Start of Record set

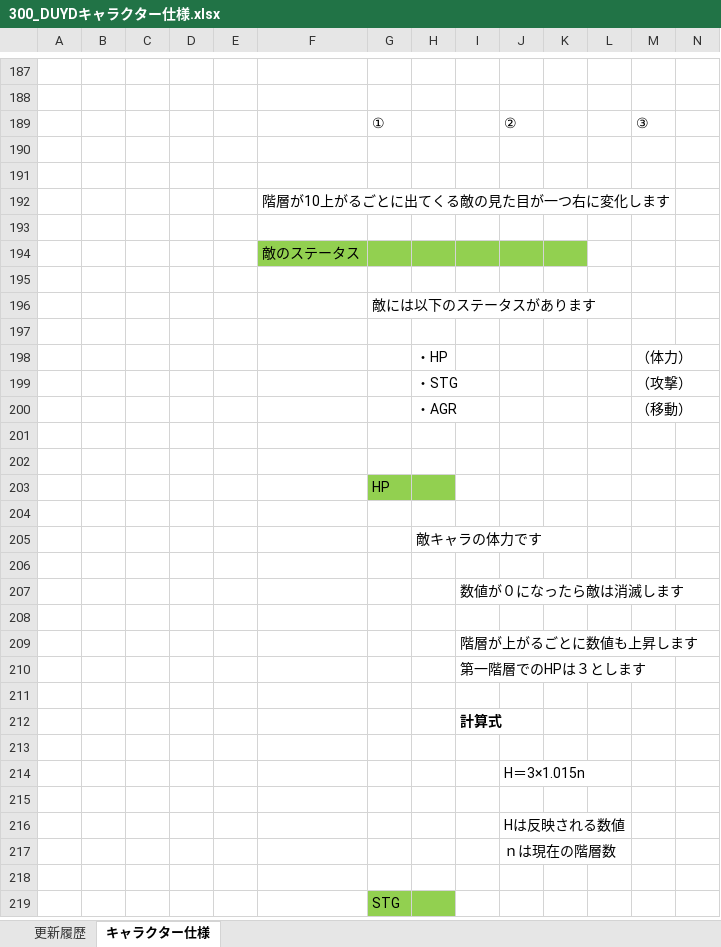
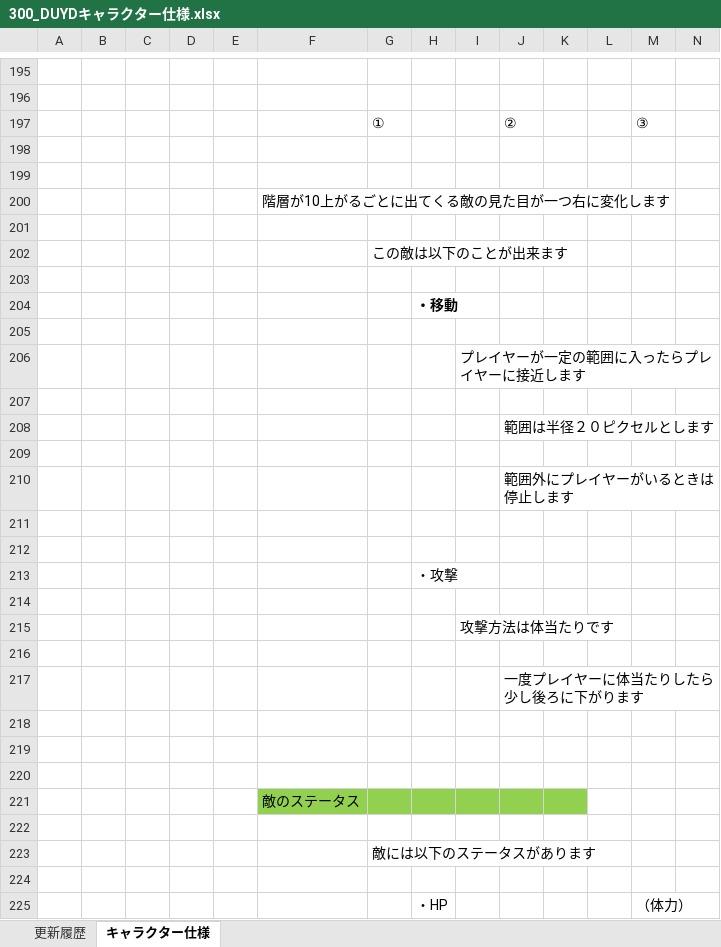
Before and after one commit to TY-110213/DUYD, an Excel workbook: Document/300_DUYDキャラクター仕様.xlsx, sheet キャラクター仕様, drawn as a sheet; only a part is shown, gaps mark what is left out; the shorter side is filled out with more unchanged rows; values as stored, in another font and other column widths than the file's, no borders; charts and pictures not drawn; rows hold the shown columns only; the diff covers the shown part only; the diff names each change by its address in the sheet, - before the commit and + after, or states it on an @@ line.

Commit message:
キャラクター仕様作成

```diff
--- a/Document/300_DUYDキャラクター仕様.xlsx (sheet キャラクター仕様)
+++ b/Document/300_DUYDキャラクター仕様.xlsx (sheet キャラクター仕様)
+row 201: (empty)
+row 202:  |  |  |  |  |  | この敵は以下のことが出来ます
+row 203: (empty)
+row 204:  |  |  |  |  |  |  | ・移動
+row 205: (empty)
+row 206:  |  |  |  |  |  |  |  | プレイヤーが一定の範囲に入ったらプレイヤーに接近します
+row 207: (empty)
+row 208:  |  |  |  |  |  |  |  |  | 範囲は半径２０ピクセルとします
+row 209: (empty)
+row 210:  |  |  |  |  |  |  |  |  | 範囲外にプレイヤーがいるときは停止します
+row 211: (empty)
+row 212: (empty)
+row 213:  |  |  |  |  |  |  | ・攻撃
+row 214: (empty)
+row 215:  |  |  |  |  |  |  |  | 攻撃方法は体当たりです
+row 216: (empty)
+row 217:  |  |  |  |  |  |  |  |  | 一度プレイヤーに体当たりしたら少し後ろに下がります
+row 218: (empty)
+row 219: (empty)
```
Also changed, not shown: 33 added rows, 1 removed row and 5 edited cells elsewhere in this sheet, sheet 更新履歴, charts or pictures.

End of Record set

Directions for this task
Print out the entries once more, unchanged. No pictures.

Finished exercise
Before and after one commit to TY-110213/DUYD, an Excel workbook: Document/300_DUYDキャラクター仕様.xlsx, sheet キャラクター仕様, drawn as a sheet; only a part is shown, gaps mark what is left out; the shorter side is filled out with more unchanged rows; values as stored, in another font and other column widths than the file's, no borders; charts and pictures not drawn; rows hold the shown columns only; the diff covers the shown part only; the diff names each change by its address in the sheet, - before the commit and + after, or states it on an @@ line.

Commit message:
キャラクター仕様作成

```diff
--- a/Document/300_DUYDキャラクター仕様.xlsx (sheet キャラクター仕様)
+++ b/Document/300_DUYDキャラクター仕様.xlsx (sheet キャラクター仕様)
+row 201: (empty)
+row 202:  |  |  |  |  |  | この敵は以下のことが出来ます
+row 203: (empty)
+row 204:  |  |  |  |  |  |  | ・移動
+row 205: (empty)
+row 206:  |  |  |  |  |  |  |  | プレイヤーが一定の範囲に入ったらプレイヤーに接近します
+row 207: (empty)
+row 208:  |  |  |  |  |  |  |  |  | 範囲は半径２０ピクセルとします
+row 209: (empty)
+row 210:  |  |  |  |  |  |  |  |  | 範囲外にプレイヤーがいるときは停止します
+row 211: (empty)
+row 212: (empty)
+row 213:  |  |  |  |  |  |  | ・攻撃
+row 214: (empty)
+row 215:  |  |  |  |  |  |  |  | 攻撃方法は体当たりです
+row 216: (empty)
+row 217:  |  |  |  |  |  |  |  |  | 一度プレイヤーに体当たりしたら少し後ろに下がります
+row 218: (empty)
+row 219: (empty)
```
Also changed, not shown: 33 added rows, 1 removed row and 5 edited cells elsewhere in this sheet, sheet 更新履歴, charts or pictures.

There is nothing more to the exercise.